▶ _Materials provided_:
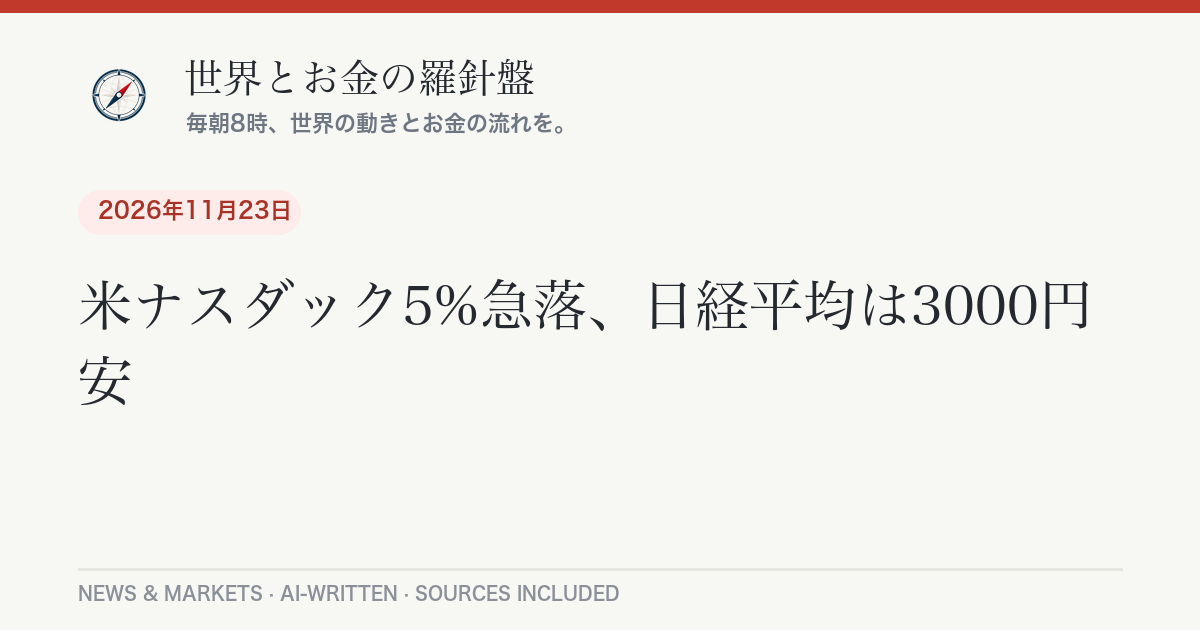
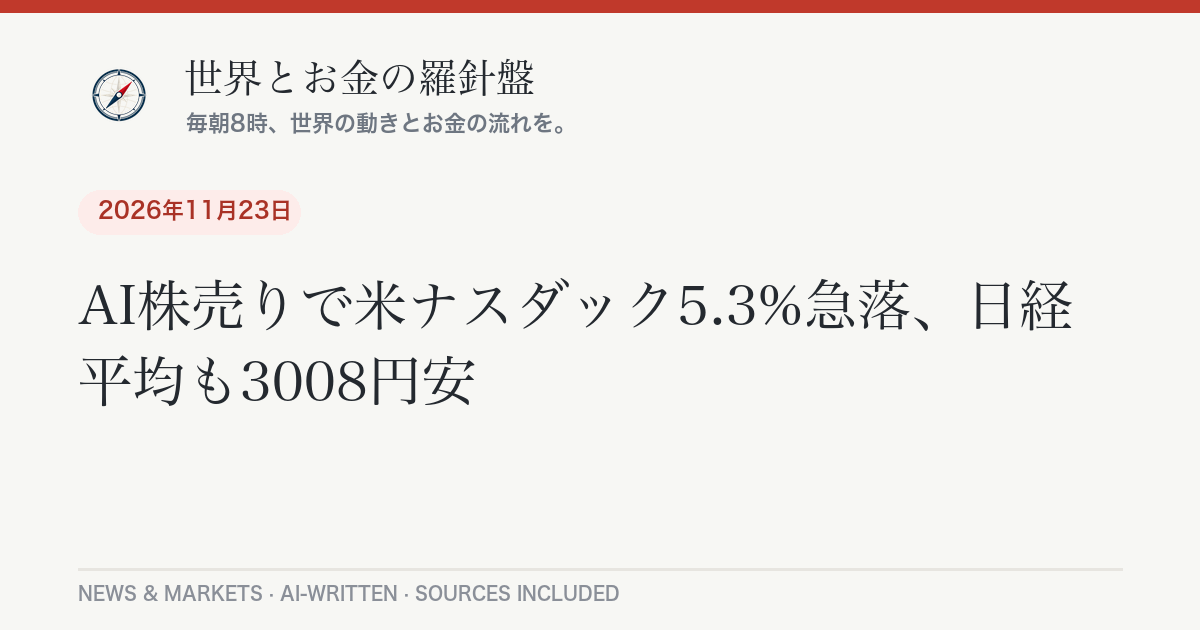
Daily briefing 2026-11-25

Changed region(s): [[0.0617, 0.4222, 0.925, 0.5429], [0.0617, 0.5429, 0.4008, 0.6635]]

diff --git a/_posts/2026-11-25-daily-briefing.md b/_posts/2026-11-25-daily-briefing.md
@@ -1,0 +1,103 @@
+---
+layout: post
+lang: ja
+title: "エヌビディアのファン氏CEO復帰、日経平均2,208円高も米AI株は反落｜11月25日のニュースとお金"
+date: 2026-11-25 08:54:17 +0900
+categories: [ニュース, 経済]
+headline: "エヌビディアのファン氏CEO復帰、日経平均2,208円高も米AI株は反落"
+permalink: /2026/11/25/daily-briefing/
+---
+
+## 今日のポイント
+
+エヌビディアの取締役会がジェンスン・ファン氏のCEO復帰を決め、AI関連株が大きく動いた一日でした。東京では日経平均が急反発しましたが、米国ではそのAI株が翌日にはっきり反落。一方でダウは5万ドル台で引け、「AIだけが相場ではない」という顔つきも見えてきました。
+
+## 今日の羅針盤（Compass Insight）
+
+昨日の相場は「AI株の急騰と反落」と「AI以外の堅調」が同時に起きた、二つの顔を持つ一日でした。日経平均は[3.91%高](https://kabutan.jp/news/marketnews/?b=n202611241187)と派手でしたが、値上がりを引っ張ったのは半導体関連の一部の銘柄です。指数の大きさほど、広く買われたわけではありません。
+
+家計への影響で見ておきたいのは金利です。米国では[12月の利上げ確率が95%とみられ](https://finance.yahoo.com/markets/live/stock-market-today-tuesday-november-24-dow-sp-500-nasdaq-chip-stocks-nvidia-140629923.html)、ドル円は[159円台](https://api.frankfurter.app/)の円安水準にあります。円安が続くと、輸入品や光熱費の負担が重くなりやすい点は意識しておきたいところです。株価が上がっても、暮らしのコストが同時に上がる局面だからです。
+
+短期では、感謝祭（26日）を前にした今夜の米国市場と、東京市場が今日どこまで戻すかに注目です。夜間の日経平均先物は[前日比1,610円安](https://news.livedoor.com/topics/detail/32892584/)で終えており、今日は売りから始まる可能性があります。中長期では、AI投資に見合う利益が出るのか、高い金利の中で資金調達が続くのか、そして米中間選挙後の規制の行方が焦点です。値動きの大きい局面なので、一つのテーマに集中しすぎない姿勢が問われそうです。
+
+## 今日のニュース
+
+### 日本
+- 3連休明けの東京市場で日経平均は[5万8,644円63銭、前週末比2,207円98銭高](https://kabutan.jp/news/marketnews/?b=n202611241187)と急反発。エヌビディアのファン氏復帰を受け、AI・半導体関連に買い戻しが入った。
+- 楽天証券は11月17日、不正アクセスにより顧客情報が漏えいした可能性があると発表。[最大約1,125万口座でログインIDなど、最大約447万口座で氏名・住所などが対象となる可能性](https://www.watch.impress.co.jp/docs/news/2157207.html)がある。パスワードなど取引に必要な情報の漏えいは確認されていないとしている。
+- 高市首相は先週（18〜19日）の中国・深圳でのAPECで、[習近平国家主席との正式会談は見送られる見通し](https://www.internazionale.it/ultime-notizie-reuters/2026/11/19/from-tarmac-to-apec-summit-table-japan-s-pm-cuts-a-lonely-figure)など、日中関係の冷え込みが改めて浮き彫りになった。
+
+### 世界
+- [エヌビディアの取締役会は23日、ファン氏をCEOに復帰させることを全会一致で決定](https://investor.nvidia.com/news/press-release-details/2026/NVIDIA-Board-Reinstates-Jensen-Huang-as-President-CEO-and-Board-Director/default.aspx)。トランプ大統領は[自らの働きかけを強調](https://www.npr.org/2026/11/23/nx-s1-6050910/nvidias-jensen-huang-trump)した。
+- 対話型AI「Claude」を手がけるアンソロピックの株価が[6.5%下落し、先週の新規公開価格（83ドル）を下回った](https://bnnbloomberg.ca/investing/market-outlook/2026/11/24/tech-stocks-wane-a-day-after-a-huang-rally-as-anthropic-tumbles-below-its-initial-offering-price)。
+- APEC（18〜19日）では、[習近平、トランプ、プーチンの3首脳が会談](https://www.cnbc.com/2026/11/19/trump-xi-putin-photos-us-china-russia-trilateral-.html)した。
+
+### アメリカ
+- 24日の米株は、ダウが[423.39ドル高の5万18.70ドル](https://wtop.com/national/2026/11/how-major-us-stock-indexes-fared-tuesday-11-24-2026)で引け、S&P500とナスダックは下落。AI関連株が売られた一方、それ以外の多くの銘柄は上昇した。
+- 米消費者の景況感は、コンファレンスボードの調査で[予想以上に改善](https://bnnbloomberg.ca/investing/market-outlook/2026/11/24/tech-stocks-wane-a-day-after-a-huang-rally-as-anthropic-tumbles-below-its-initial-offering-price)。中間選挙後に民主党支持層・無党派層の信頼感が大きく上向いた。
+- 市場では[12月に0.25ポイントの利上げがある確率が95%](https://finance.yahoo.com/markets/live/stock-market-today-tuesday-november-24-dow-sp-500-nasdaq-chip-stocks-nvidia-140629923.html)との見方になっている。
+
+### ヨーロッパ
+- スペインでは[11月29日に総選挙](https://www.bnnbloomberg.ca/business/international/2026/11/11/spains-workers-hold-a-general-strike-over-housing-costs-ahead-of-a-national-election/)。住宅費高騰への抗議で11日にゼネストが行われた経緯がある。
+- ECBのラガルド総裁は11月初め、[インフレ・リスクが続くと警告](https://www.fxstreet.com/news/ecbs-lagarde-warns-inflation-risks-persist-as-energy-and-ai-trends-diverge-202611051622)した。昨日の欧州市場について確認できた主だった動きは限定的。
+
+## 経済とお金の動き
+
+### 世界の経済と相場
+
+| 指標 | 水準 | 前日比 |
+|---|---|---|
+| 日経平均株価（11/24終値） | 58,644.63円 | <span class="chg-up">+2,207.98円（+3.91%）</span> |
+| NYダウ（11/24終値） | 50,018.70ドル | <span class="chg-up">+423.39ドル（+0.85%）</span> |
+| S&P500 | 7,201.09 | <span class="chg-down">-36.08（-0.50%）</span> |
+| ナスダック総合 | 23,733.54 | <span class="chg-down">-356.02（-1.48%）</span> |
+| ドル円（ECB参照レート、11/24） | 159.07円 | 円安水準 |
+| WTI原油（Yahoo Finance表示） | 81.65ドル/バレル | 米報道では「上昇」と伝えられた |
+| 日経平均先物（夜間終値） | 57,370円 | <span class="chg-down">-1,610円</span> |
+
+*出典：[AP](https://wtop.com/national/2026/11/how-major-us-stock-indexes-fared-tuesday-11-24-2026)、[株探](https://kabutan.jp/news/marketnews/?b=n202611241187)、[Yahoo Finance](https://finance.yahoo.com/markets/live/stock-market-today-tuesday-november-24-dow-sp-500-nasdaq-chip-stocks-nvidia-140629923.html)、[frankfurter API](https://api.frankfurter.app/)。ドル円は欧州中央銀行の参照レートで基準日は24日。原油の前日比は情報源で食い違うため、水準のみ記載。*
+
+世界の株式市場は、AI関連が上にも下にも大きく振れる展開です。S&P500は[9営業日で8回下落](https://wtop.com/national/2026/11/how-major-us-stock-indexes-fared-tuesday-11-24-2026)する一方、週間では上昇。値動きの荒さが続いています。
+
+### アメリカの経済
+
+景況感の改善と企業業績の強さが下支えです。S&P500の企業は[3四半期連続で1株利益が25%超の伸び](https://bnnbloomberg.ca/investing/market-outlook/2026/11/24/tech-stocks-wane-a-day-after-a-huang-rally-as-anthropic-tumbles-below-its-initial-offering-price)の勢いとされます。ただ、利上げ観測が強まるとAI企業の資金調達コストが上がり、株価の重しになります。
+
+### 日本の経済
+
+日経平均は大きく戻したものの、値上がり銘柄数は指数の上げ幅ほど広がりませんでした。円安水準が続くなか、今日は先物安を受けて売りから入る可能性があり、AI・半導体株に偏った上昇の脆さが試されます。
+
+## 今日の注目銘柄・セクター
+
+- **エヌビディア**：CEO復帰が発表された23日に[31.5%の急騰](https://bnnbloomberg.ca/investing/market-outlook/2026/11/24/tech-stocks-wane-a-day-after-a-huang-rally-as-anthropic-tumbles-below-its-initial-offering-price)、24日は[5.9%下落](https://bnnbloomberg.ca/investing/market-outlook/2026/11/24/tech-stocks-wane-a-day-after-a-huang-rally-as-anthropic-tumbles-below-its-initial-offering-price)。復帰は材料でも、AIの収益性への疑問は解消していないとの見方が背景。
+- **日本のAI・半導体関連（アドバンテスト、東京エレクトロンなど）**：24日の日経平均で[上げ幅への寄与が最も大きかった](https://www.media-ir.com/news/?p=189279)。米国の反落を受け、今日は値動きが荒くなる可能性。
+- **アンソロピック**：上場直後に一時115ドルまで上昇したが、24日は6.5%安で公開価格の83ドルを下回った。人気先行だった評価の調整局面。
+- **小売（コールズ、ダラー・ツリー）**：決算が予想を上回り、[コールズは19.5%高、ダラー・ツリーは11.2%高](https://bnnbloomberg.ca/investing/market-outlook/2026/11/24/tech-stocks-wane-a-day-after-a-huang-rally-as-anthropic-tumbles-below-its-initial-offering-price)。AI以外にも資金が向かっている例。
+
+*※特定銘柄の売買を推奨するものではありません。投資判断はご自身の責任で。*
+
+## まとめ：注目の3つ
+
+1. エヌビディアのCEO復帰で動いたAI株。急騰の翌日の反落で、方向感はまだ定まっていない。
+2. 米国の12月利上げ観測（確率95%）と、159円台のドル円。家計への影響も含めて注視。
+3. 今日の東京市場。夜間先物が1,610円安で終え、売りから入る可能性。
+
+---
+<div class="post-sources" markdown="1">
+
+**出典：**
+- [AP通信（WTOP）：How major US stock indexes fared Tuesday 11/24/2026](https://wtop.com/national/2026/11/how-major-us-stock-indexes-fared-tuesday-11-24-2026)
+- [AP通信（BNN Bloomberg）：Drops for Nvidia, Anthropic and other AI stocks drag the U.S. market back down](https://bnnbloomberg.ca/investing/market-outlook/2026/11/24/tech-stocks-wane-a-day-after-a-huang-rally-as-anthropic-tumbles-below-its-initial-offering-price)
+- [Yahoo Finance：Stock market today, Nov. 24](https://finance.yahoo.com/markets/live/stock-market-today-tuesday-november-24-dow-sp-500-nasdaq-chip-stocks-nvidia-140629923.html)
+- [NVIDIA：Board Reinstates Jensen Huang as President, CEO and Board Director](https://investor.nvidia.com/news/press-release-details/2026/NVIDIA-Board-Reinstates-Jensen-Huang-as-President-CEO-and-Board-Director/default.aspx)
+- [NPR：Nvidia brings Jensen Huang back, and Trump claims credit](https://www.npr.org/2026/11/23/nx-s1-6050910/nvidias-jensen-huang-trump)
+- [株探：日経平均 大引け（11月24日）](https://kabutan.jp/news/marketnews/?b=n202611241187)
+- [ライブドアニュース：日経225先物 25日夜間取引終値](https://news.livedoor.com/topics/detail/32892584/)
+- [INTERNET Watch：楽天証券に不正アクセス](https://www.watch.impress.co.jp/docs/news/2157207.html)
+- [Reuters（Internazionale転載）：Japan's PM cuts a lonely figure](https://www.internazionale.it/ultime-notizie-reuters/2026/11/19/from-tarmac-to-apec-summit-table-japan-s-pm-cuts-a-lonely-figure)
+- [CNBC：APEC final day in photos](https://www.cnbc.com/2026/11/19/trump-xi-putin-photos-us-china-russia-trilateral-.html)
+- 市場データ: [frankfurter API](https://api.frankfurter.app/) ／ Yahoo Finance ほか
+
+*本記事は公開情報をもとに作成しています。*
+
+</div>

diff --git a/_posts/2026-11-25-daily-briefing-en.md b/_posts/2026-11-25-daily-briefing-en.md
@@ -1,0 +1,51 @@
+---
+layout: post
+lang: en
+title: "Nvidia's CEO Comeback Sparks a Whiplash AI Rally; Dow Closes Above 50,000 — November 25, 2026"
+date: 2026-11-25 08:54:17 +0900
+headline: "Nvidia's CEO Comeback Sparks a Whiplash AI Rally; Dow Closes Above 50,000"
+permalink: /2026/11/25/daily-briefing/
+---
+
+## Top U.S. Stories
+
+- **Nvidia reversed course and brought Jensen Huang back.** The board [voted unanimously on Nov. 23 to reinstate him](https://investor.nvidia.com/news/press-release-details/2026/NVIDIA-Board-Reinstates-Jensen-Huang-as-President-CEO-and-Board-Director/default.aspx) as president, CEO and director. President Trump [said he pushed for the move](https://www.npr.org/2026/11/23/nx-s1-6050910/nvidias-jensen-huang-trump). *Why it matters:* Nvidia is the bellwether of the AI trade, so a leadership question at the top moves the whole market.
+- **Nvidia gave back part of its gains.** Shares [fell 5.9% on Tuesday](https://bnnbloomberg.ca/investing/market-outlook/2026/11/24/tech-stocks-wane-a-day-after-a-huang-rally-as-anthropic-tumbles-below-its-initial-offering-price), a day after a 31.5% surge, its biggest gain in more than two decades. *Why it matters:* The rebound did not settle doubts about whether AI spending will pay off.
+- **Anthropic slipped below its IPO price.** The stock [dropped 6.5% to under $83](https://bnnbloomberg.ca/investing/market-outlook/2026/11/24/tech-stocks-wane-a-day-after-a-huang-rally-as-anthropic-tumbles-below-its-initial-offering-price), the level at which it sold shares last week, after briefly hitting $115 on day one.
+- **Consumers are feeling better.** Conference Board confidence [improved more than economists expected](https://bnnbloomberg.ca/investing/market-outlook/2026/11/24/tech-stocks-wane-a-day-after-a-huang-rally-as-anthropic-tumbles-below-its-initial-offering-price), with a sharp jump among Democrats and independents after the midterms.
+- **Retail earnings beat.** Kohl's rose 19.5% and Dollar Tree 11.2% after better-than-expected results.
+
+## Compass Insight
+
+Tuesday showed a market with two faces. AI-linked stocks reversed hard while most other stocks climbed, so the Dow rose and the Nasdaq fell. The signal is breadth: money is not leaving equities, it is rotating away from the most crowded trade. The bigger swing factor is rates. Traders now see a [95% chance of a 25 basis point Fed hike in December](https://finance.yahoo.com/markets/live/stock-market-today-tuesday-november-24-dow-sp-500-nasdaq-chip-stocks-nvidia-140629923.html), and higher borrowing costs weigh most on companies funding huge data-center builds. Near term, watch Wednesday's session before the Thanksgiving closure on Thursday. Longer term, the questions are AI profitability, financing costs and possible post-midterm regulation. Diversifying across sectors looks more relevant than chasing any single headline.
+
+## Markets
+
+- **Dow:** [50,018.70, up 423.39 (0.9%)](https://wtop.com/national/2026/11/how-major-us-stock-indexes-fared-tuesday-11-24-2026)
+- **S&P 500:** 7,201.09, down 36.08 (0.5%), its eighth loss in nine days
+- **Nasdaq:** 23,733.54, down 356.02 (1.5%)
+- **Nikkei 225 (Nov. 24):** [58,644.63, up 2,207.98 (3.91%)](https://kabutan.jp/news/marketnews/?b=n202611241187); [overnight futures fell 1,610 yen](https://news.livedoor.com/topics/detail/32892584/)
+- **USD/JPY:** [159.07](https://api.frankfurter.app/) (ECB reference rate, Nov. 24)
+
+## Stocks in Focus
+
+- **Nvidia:** a 31.5% jump on the CEO news, then a 5.9% drop. The volatility shows how much the AI trade is driven by sentiment.
+- **CoreWeave:** [fell 11.8%](https://bnnbloomberg.ca/investing/market-outlook/2026/11/24/tech-stocks-wane-a-day-after-a-huang-rally-as-anthropic-tumbles-below-its-initial-offering-price) as AI-adjacent names followed Nvidia lower.
+- **Kohl's and Dollar Tree:** strong results suggest consumer spending outside tech is holding up.
+
+*Not a recommendation to buy or sell any stock.*
+
+<div class="post-sources" markdown="1">
+
+**Sources:**
+- [AP via WTOP: How major US stock indexes fared Tuesday 11/24/2026](https://wtop.com/national/2026/11/how-major-us-stock-indexes-fared-tuesday-11-24-2026)
+- [AP via BNN Bloomberg: Drops for Nvidia, Anthropic and other AI stocks](https://bnnbloomberg.ca/investing/market-outlook/2026/11/24/tech-stocks-wane-a-day-after-a-huang-rally-as-anthropic-tumbles-below-its-initial-offering-price)
+- [Yahoo Finance: Stock market today, Nov. 24](https://finance.yahoo.com/markets/live/stock-market-today-tuesday-november-24-dow-sp-500-nasdaq-chip-stocks-nvidia-140629923.html)
+- [NVIDIA: Board Reinstates Jensen Huang](https://investor.nvidia.com/news/press-release-details/2026/NVIDIA-Board-Reinstates-Jensen-Huang-as-President-CEO-and-Board-Director/default.aspx)
+- [NPR: Nvidia brings Jensen Huang back, and Trump claims credit](https://www.npr.org/2026/11/23/nx-s1-6050910/nvidias-jensen-huang-trump)
+- [Kabutan: Nikkei close, Nov. 24](https://kabutan.jp/news/marketnews/?b=n202611241187)
+- [frankfurter API](https://api.frankfurter.app/)
+
+</div>
+
+*Auto-generated and AI-written. Not investment advice.*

▶ _Work item_:
Considering only the material above, set down every line from the one with "via WTOP: How" to the one with "[AP via BNN", inclusive, exactly as written.

▶ _Result of this exercise_:
+- [AP via WTOP: How major US stock indexes fared Tuesday 11/24/2026](https://wtop.com/national/2026/11/how-major-us-stock-indexes-fared-tuesday-11-24-2026)
+- [AP via BNN Bloomberg: Drops for Nvidia, Anthropic and other AI stocks](https://bnnbloomberg.ca/investing/market-outlook/2026/11/24/tech-stocks-wane-a-day-after-a-huang-rally-as-anthropic-tumbles-below-its-initial-offering-price)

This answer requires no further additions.